* _Material shown_
:::::
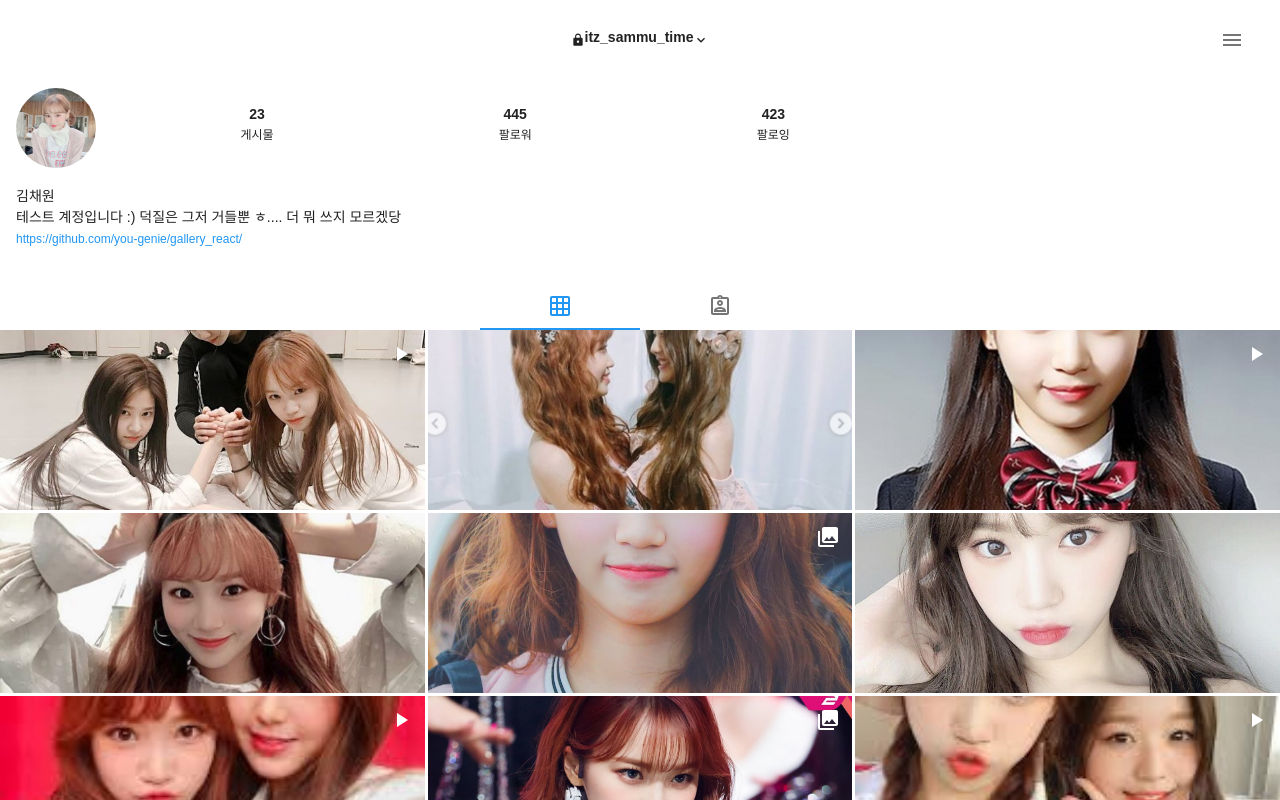
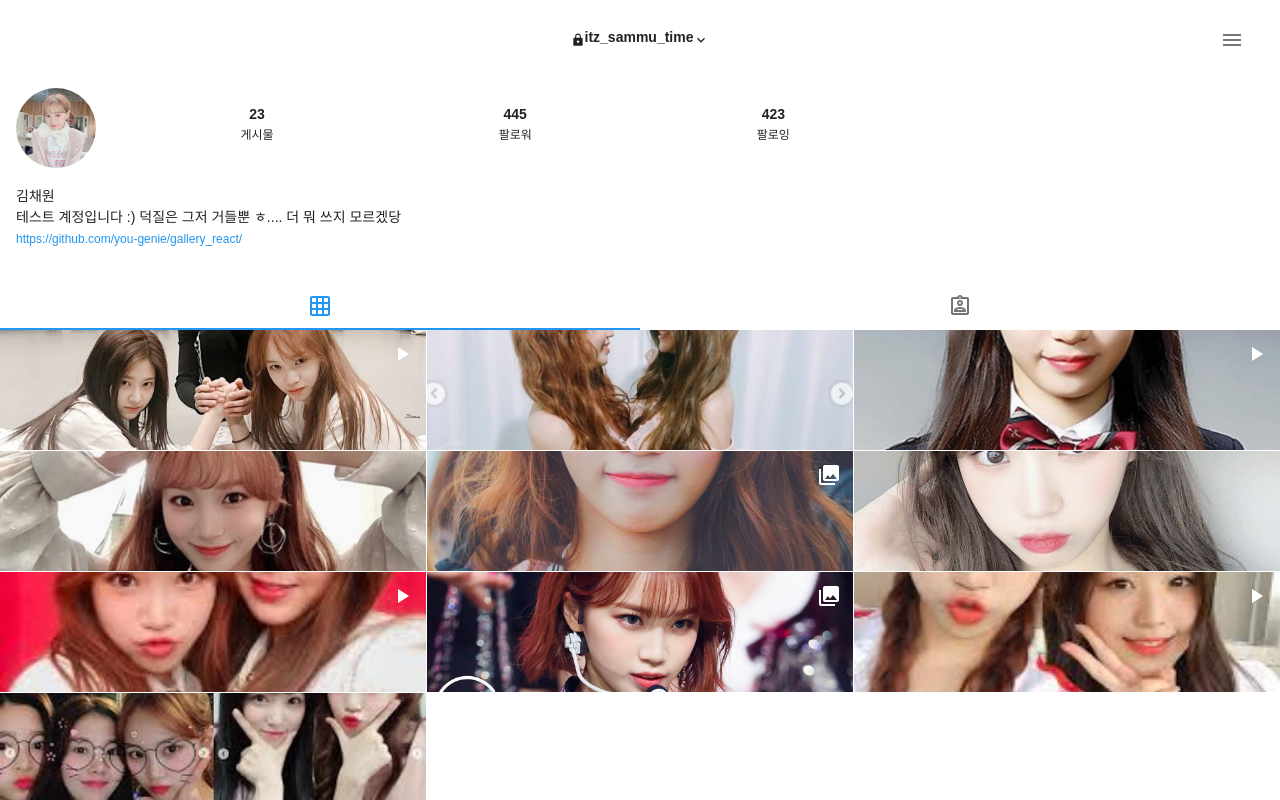
Before and after one commit to you-genie/formixmatch, a React (Create React App) app: page / in a window 1280 px wide. Shown: the top 800 px of the page. Built offline with nearby package versions, Linux system fonts and the light colour scheme.

Commit message:
[#2] Gallery modification on gridlist

```diff
--- a/src/modules/components/Gallery.js
+++ b/src/modules/components/Gallery.js
@@ -58,13 +58,15 @@ function GalleryPanel(props) {
                         container
                         justify='center'>
                         <GridList
-                            spacing={3}
+                            spacing={1}
+                            cellHeight={120}
                             cols={3}
                             className={classes.gridList}>
                             {images.map((tile) => (
                                 <GridListTile
                                     onClick={()=> props.history.push('/pictorant/'+tile.id)}
                                     key={tile.id}
+                                    rows={1}
                                     cols={1}>
                                     <img src={tile.src} alt={tile.description}/>
                                     <GridListTileBar
--- a/src/modules/views/GalleryTab.js
+++ b/src/modules/views/GalleryTab.js
@@ -44,6 +44,7 @@ function GalleryTab(props) {
                     onChange={handleChange}
                     indicatorColor='primary'
                     textColor='primary'
+                    variant='fullWidth'
                     centered>
                     <Tab icon={<GridOnIcon />}{...a11yProps(0)} />
                     <Tab icon={<AssignmentIndOutlinedIcon />}{...a11yProps(1)} />
@@ -55,9 +56,6 @@ function GalleryTab(props) {
             <GalleryPanel value={value} index={1} dir={theme.direction}>
                 Item Two
             </GalleryPanel>
-            <GalleryPanel value={value} index={2} dir={theme.direction}>
-                Item Three
-            </GalleryPanel>
         </div>
     )
 }
```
:::::
* _Exercise_
Write out every line of the preceding listing that contains "direction".

* _Written reply_
             <GalleryPanel value={value} index={1} dir={theme.direction}>
-            <GalleryPanel value={value} index={2} dir={theme.direction}>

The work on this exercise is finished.